--- START ---
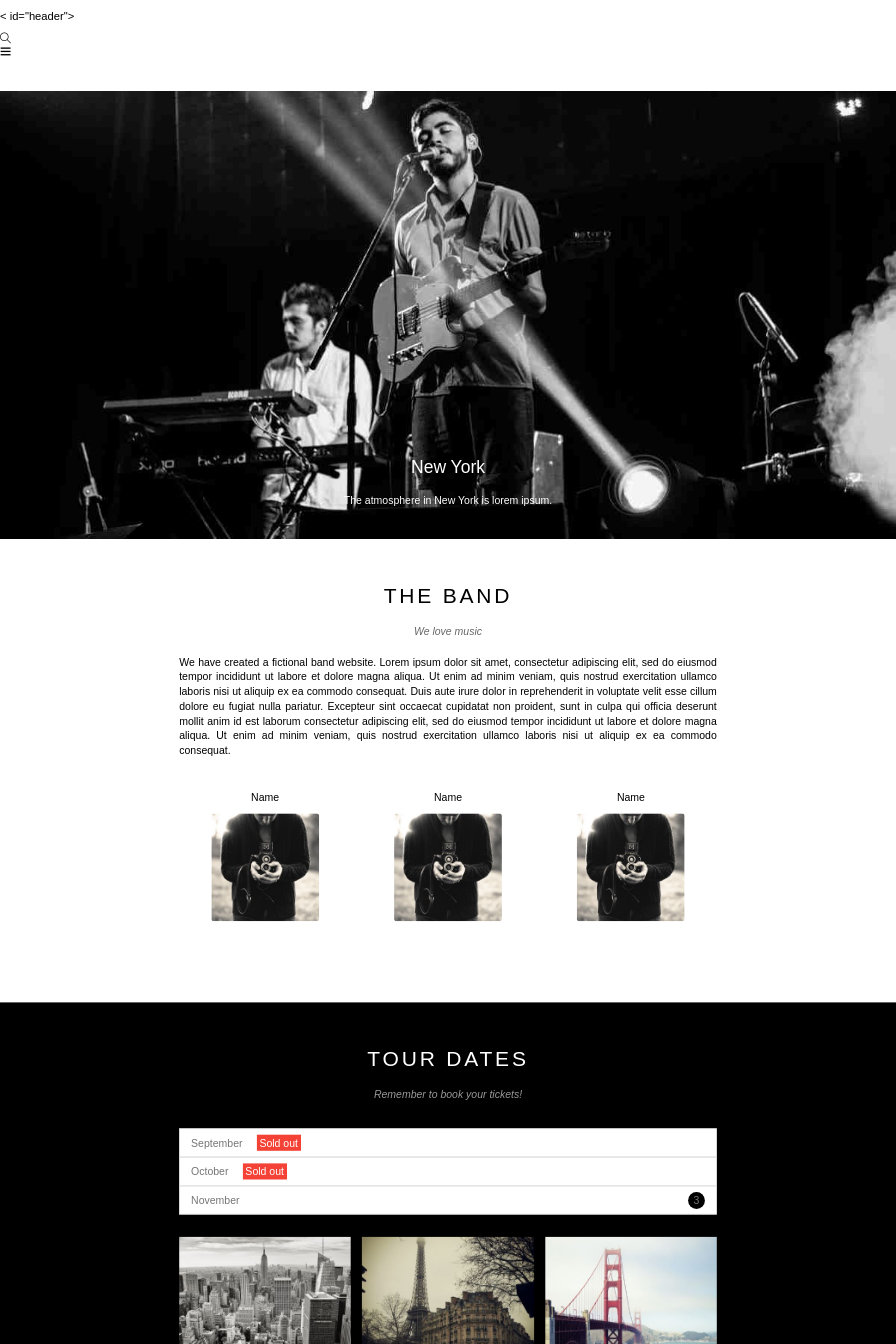
Repository: BrandonTuan777/The_Band
Page: index.html
The author's editor kept a copy of each file at every save. The page is drawn from the files as they stood at one save, then again after the next save.
The browser window is 1280 px wide. The pictures show the part of the page from y = 0 to 1920 px (the page is 3608 px tall before and 3524 px after), at 70% of full size.

Above is the page before, as saved 2022-04-11 20:45:23.

### index.html
<!DOCTYPE html>
<html lang="en">
  <head>
    <meta charset="UTF-8" />
    <meta http-equiv="X-UA-Compatible" content="IE=edge" />
    <meta name="viewport" content="width=device-width, initial-scale=1.0" />
    <title>The Band</title>
    <link rel="shortcut icon" type="image/jpg" href="./assets/img/favicon/01d1b4547ce03c3ec499c827caac4a72.jpg"/>
    <link rel="stylesheet" href="./assets/css/styles.css" />
    <link rel="stylesheet" href="./assets/css/responsive.css" />

    <link
      rel="stylesheet"
      href="./assets//fonts/themify-icons/themify-icons.css"
    />

  </head>
  <body>
    <div id="main">
      < id="header">
        <!-- Begin:Nav -->
        <ul id="nav">
          <li><a href="#">Home</a></li>
          <li><a href="#band">Band</a></li>
          <li><a href="#tour">Tour</a></li>
          <li><a href="#contact">Contact</a></li>
          <li>
            <a href="">
              More
              <i class="nav-arrow-down ti-angle-down"></i>
            </a>
            <ul class="subnav">
              <li><a href="#">Merchandise</a></li>
              <li><a href="#">Extras</a></li>
              <li><a href="#">Media</a></li>
            </ul>
          </li>
        </ul>
        <!-- End:Nav -->

        <!-- Begin:Search button -->
        <div class="search-btn">
          <i class="search-icon ti-search"></i>
        </div>

      <div class="mobile-menu-btn">
        <i class=" ti-menu"></i>
      </div>
        <!-- End:Search button -->
      </div>

      <div id="slider">
        <div class="text-content">
          <h2 class="text-heading">New York</h2>
          <div class="text-description">
            The atmosphere in New York is lorem ipsum.
          </div>
        </div>
      </div>

      <div id="content">
        <!--About section  -->
        <div id="band" class="content-section">
          <h2 class="section-heading">THE BAND</h2>
          <p class="section-sub-heading">We love music</p>
          <p class="about-text">
            We have created a fictional band website. Lorem ipsum dolor sit
            amet, consectetur adipiscing elit, sed do eiusmod tempor incididunt
            ut labore et dolore magna aliqua. Ut enim ad minim veniam, quis
            nostrud exercitation ullamco laboris nisi ut aliquip ex ea commodo
            consequat. Duis aute irure dolor in reprehenderit in voluptate velit
            esse cillum dolore eu fugiat nulla pariatur. Excepteur sint occaecat
            cupidatat non proident, sunt in culpa qui officia deserunt mollit
            anim id est laborum consectetur adipiscing elit, sed do eiusmod
            tempor incididunt ut labore et dolore magna aliqua. Ut enim ad minim
            veniam, quis nostrud exercitation ullamco laboris nisi ut aliquip ex
            ea commodo consequat.
          </p>
          <div class="row member-list">
            <div class="text-center col col-third">
              <p class="member-name">Name</p>
              <img
                class="member-img"
                src="./assets/img/team/member1.jpg"
                alt=""
              />
            </div>
            <div class="text-center col col-third">
              <p class="member-name">Name</p>
              <img
                class="member-img"
                src="./assets/img/team/member1.jpg"
                alt=""
              />
            </div>
            <div class="text-center col col-third">
              <p class="member-name">Name</p>
              <img
                class="member-img"
                src="./assets/img/team/member1.jpg"
                alt=""
              />
            </div>
          </div>
        </div>
        <!-- Tour section -->
        <div id="tour" class="tour-section">
          <div class="content-section">
            <h2 class="section-heading text-white">TOUR DATES</h2>
            <p class="section-sub-heading text-white">
              Remember to book your tickets!
            </p>
            <!-- Tickets -->
            <ul class="ticket-list">
              <li>September <span class="sold-out">Sold out</span></li>
              <li>October <span class="sold-out">Sold out</span></li>
              <li>November <span class="quantity">3</span></li>
            </ul>

            <!-- Places -->
            <div class="row places-list">
              <div class="col col-third">
                <img
                  src="./assets/img/places/places1.jpg"
                  alt=""
                  class="place-img"
                />
                <div class="place-body">
                  <h3 class="place-heading">New York</h3>
                  <p class="place-time">Fri 27 Nov 2016</p>
                  <p class="place-description">
                    Praesent tincidunt sed tellus ut rutrum sed vitae justo.
                  </p>
                  <a href="#" class="btn">Buy Tickets</a>
                </div>
              </div>
              <div class="col col-third">
                <img
                  src="./assets/img/places/places2.jpg"
                  alt=""
                  class="place-img"
                />
                <div class="place-body">
                  <h3 class="place-heading">Paris</h3>
                  <p class="place-time">Sat 28 Nov 20166</p>
                  <p class="place-description">
                    Praesent tincidunt sed tellus ut rutrum sed vitae justo.
                  </p>
                  <a href="#" class="btn">Buy Tickets</a>
                </div>
              </div>
              <div class="col col-third">
                <img
                  src="./assets/img/places/places3.jpg"
                  alt=""
                  class="place-img"
                />
                <div class="place-body">
                  <h3 class="place-heading">San Francisco</h3>
                  <p class="place-time">Sun 29 Nov 2016</p>
                  <p class="place-description">
                    Praesent tincidunt sed tellus ut rutrum sed vitae justo.
                  </p>
                  <a href="#" class="btn">Buy Tickets</a>
                </div>
              </div>
            </div>
          </div>
        </div>
        <!--Begin: Contact section -->
        <div id="contact" class="content-section">
          <h2 class="section-heading">CONTACT</h2>
          <p class="section-sub-heading">Fan? Drop a note!</p>
          <div class="row contact-content">
            <div class="col col-half contact-info">
              <p><i class="ti-location-pin"></i>Chicago, US</p>
              <p><i class="ti-mobile"></i>Phone: +00 151515</p>
              <p><i class="ti-email"></i>Email: mail@mail.com</p>
            </div>
            <div class="col col-half contact-form">
              <form action="">
                <div class="row">
                  <div class="col col-half">
                    <input
                      type="text"
                      name=""
                      id=""
                      required
                      placeholder="Name"
                      class="form-control"
                    />
                  </div>
                  <div class="col col-half">
                    <input
                      type="email"
                      name=""
                      id=""
                      required
                      placeholder="Email"
                      class="form-control"
                    />
                  </div>
                </div>
                <div class="row mt-8">
                  <div class="col col-full">
                    <input
                      type="text"
                      name=""
                      id=""
                      required
                      placeholder="Message"
                      class="form-control"
                    />
                  </div>
                </div>
                <input
                  class="pull-rigth btn mt-16"
                  type="submit"
                  value="SEND"
                />
              </form>
            </div>
          </div>
        </div>
        <!--End: Contact section -->
        <div class="map-section">
          <img src="./assets/img/map/map.jpg" alt="" />
        </div>
      </div>
      <!-- Footer -->
      <div id="footer">
        <div class="social">
          <a href=""><i class="ti-facebook"></i></a>
          <a href=""><i class="ti-instagram"></i></a>
          <a href=""><i class="ti-youtube"></i></a>
          <a href=""><i class="ti-pinterest"></i></a>
          <a href=""><i class="ti-twitter-alt"></i></a>
          <a href=""><i class="ti-linkedin"></i></a>
        </div>
        <p class="copy-right">Powered by <a href="https://www.w3schools.com/w3css/default.asp" target="_blank">w3.css</a></p>
      </div>
    </div>
  </body>
</html>

### assets/css/styles.css
/* Reset CSS */
* {
  padding: 0;
  margin: 0;
  box-sizing: border-box;
}

html {
  font-family: Arial, Helvetica, sans-serif;
  scroll-behavior: smooth;
}

/* Common */
.clear {
  clear: both;
}

.text-white {
  color: #fff !important;
}

.row {
  margin-left: -8px;
  margin-right: -8px;
}

.row::after {
  content: "";
  display: block;
  clear: both;
}

.col-half {
  width: 50%;
}

.col-full {
  width: 100%;
}

.col {
  float: left;
  padding-left: 8px;
  padding-right: 8px;
}

.col-third {
  width: 33.333%;
}

.text-center {
  text-align: center !important;
}

.mt-8 {
  margin-top: 8px !important;
}

.mt-16 {
  margin-top: 16px !important;
}

.btn {
  color: #fff;
  background-color: #000;
  text-decoration: none;
  padding: 11px 16px;
  display: inline-block;
  margin-top: 15px;
}

.btn:hover {
  color: #000;
  background-color: #757575;
  border: none;
}

.pull-rigth {
  float: right !important;
}

/* Main */
#main {
}

#header {
  position: fixed;
  top: 0;
  left: 0;
  right: 0;
  height: 46px;
  background-color: #000;
  z-index: 1;
  overflow: hidden;
}

#nav {
  display: inline-block;
}

#nav,
.subnav {
  list-style: none;
}

#nav > li {
  display: inline-block;
}

#nav li {
  position: relative;
}

#nav > li > a {
  color: white;
  text-transform: uppercase;
}

#nav li a {
  text-decoration: none;
  line-height: 46px;
  padding: 0 24px;
  display: block;
}

#nav li:hover .subnav {
  display: block;
}

#nav .subnav li:hover a,
#nav > li:hover > a {
  color: #000;
  background-color: #ccc;
}

#nav .subnav {
  display: none;
  min-width: 160px;
  top: 100%;
  left: 0;
  position: absolute;
  background-color: #fff;
  box-shadow: 0 0 10px rgba(0, 0, 0, 0.3);
}

#nav .subnav a {
  color: #000;
  padding: 0 12px;
  line-height: 38px;
}

#nav .nav-arrow-down {
  font-size: 11px;
}
#header .mobile-menu-btn,
#header .search-btn {
  float: right;
  padding: 0 21px;
}
#header .mobile-menu-btn:hover,
#header .search-btn:hover {
  background-color: red;
  cursor: pointer;
}

#header .search-icon {
  color: #ccc;
  font-size: 20px;
  line-height: 46px;
}

#slider {
  position: relative;
  margin-top: 46px;
  padding-top: 50%;
  background: url("/assets/img/slider/slider1.jpg") top center / cover no-repeat;
}

#slider .text-content {
  position: absolute;
  bottom: 47px;
  color: #fff;
  text-align: center;
  /* transform: translateX(-50%);
  left: 50%; */
  width: 100%;
}

#slider .text-heading {
  font-weight: 500;
  font-size: 25px;
}

#slider .text-description {
  font-size: 15px;
  margin-top: 25px;
}

#content {
}

#content .content-section {
  width: 800px;
  max-width: 100%;
  padding: 64px 0 112px;
  margin-left: auto;
  margin-right: auto;
  padding-left: 16px;
  padding-right: 16px;
}

#content .section-heading {
  font-size: 30px;
  text-align: center;
  font-weight: 500;
  letter-spacing: 4px;
}
#content .section-sub-heading {
  font-size: 15px;
  text-align: center;
  margin-top: 25px;
  font-style: italic;
  opacity: 0.6;
}

#content .about-text {
  margin-top: 25px;
  font-size: 15px;
  text-align: justify;
  line-height: 1.4;
}

#content .member-list {
  margin-top: 48px;
}

#content .member-item {
  text-align: center;
}

#content .member-name {
  font-size: 15px;
}

#content .member-img {
  width: 154px;
  margin-top: 15px;
  border-radius: 4px;
}

/* Tour section */
.tour-section {
  background-color: #000;
}

.ticket-list {
  margin-top: 40px;
  background-color: #fff;
}

.ticket-list li {
  font-size: 15px;
  padding: 11px 16px;
  border: 1px solid #ddd;
  color: #757575;
  list-style: none;
}

.ticket-list .sold-out {
  background-color: #f44336 !important;
  color: #fff;
  padding: 3px 4px;
  margin-left: 16px;
}

.ticket-list .quantity {
  float: right;
  width: 24px;
  height: 24px;
  background-color: #000;
  border-radius: 50%;
  text-align: center;
  line-height: 24px;
  margin-top: -3px;
}

/* Places */

.places-list {
  margin-top: 32px;
}
.place-img {
  width: 100%;
  display: block;
}
.place-img:hover {
  opacity: 0.6;
}
.place-body {
  padding: 16px;
  font-size: 15px;
  background-color: #fff;
}
.place-heading {
  font-size: 15px;
  font-weight: 600;
}
.place-time {
  margin-top: 15px;
  color: #757575;
}
.place-description {
  margin-top: 15px;
  line-height: 1.4;
}

/* Contact form */

.contact-content {
  margin-top: 48px;
}

.contact-info {
  font-size: 18px;
  line-height: 1.4;
}
.contact-info i[class*="ti-"] {
  width: 30px;
  display: inline-block;
}

.contact-form {
  font-size: 15px;
}

.contact-form .form-control {
  border: 1px solid #ccc;
  width: 100%;
  padding: 10px;
}

/* Map section */

.map-section img {
  width: 100%;
}

#footer {
  padding: 64px 16px;
  text-align: center;
}

#footer .social {
  font-size: 20px;
  margin-bottom: 20px;
}

#footer .social a {
  color: rgba(0, 0, 0, 0.6);
  text-decoration: none;

}

#footer .copy-right:hover,
#footer .social a:hover{
  color: rgba(0, 0, 0, 0.4);
}


#footer .copy-right  {
  color: rgba(0, 0, 0, 0.6);

}

#footer .copy-right  a{
  color: rgba(0, 0, 0, 0.6);

}

### assets/css/responsive.css
/* PC */
@media (min-width: 1024px) {

}
/* Tablet */
@media (min-width: 740px) and (max-width: 1023px) {

}
/* Mobile */

@media (max-width: 740px) {
    #nav > li{
        display: block;
    }
    #header .search-btn{
        display: none;
    }
}

Loaded but not shown: assets/fonts/themify-icons/themify-icons.css (common file)

After the next save:
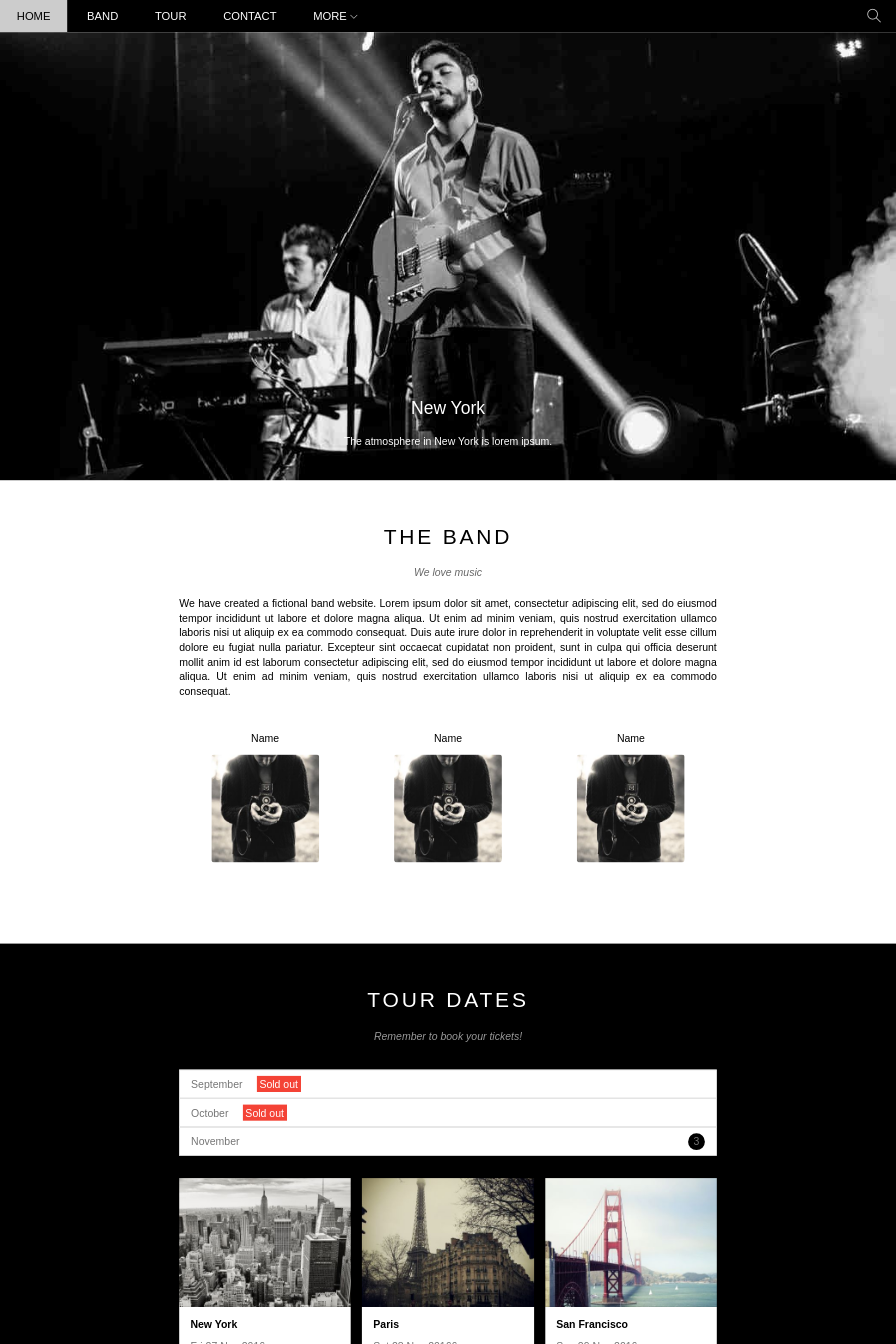
Saved 16 s later.
--- a/index.html
+++ b/index.html
@@ -17,7 +17,7 @@
   </head>
   <body>
     <div id="main">
-      < id="header">
+      <div id="header">
         <!-- Begin:Nav -->
         <ul id="nav">
           <li><a href="#">Home</a></li>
--- END ---
> TASK DETAILS
Please leave out the pictures as you reproduce the lines exactly, from the first line of the entries through the line containing "The author's editor".

> RESPONSE
Repository: BrandonTuan777/The_Band
Page: index.html
The author's editor kept a copy of each file at every save. The page is drawn from the files as they stood at one save, then again after the next save.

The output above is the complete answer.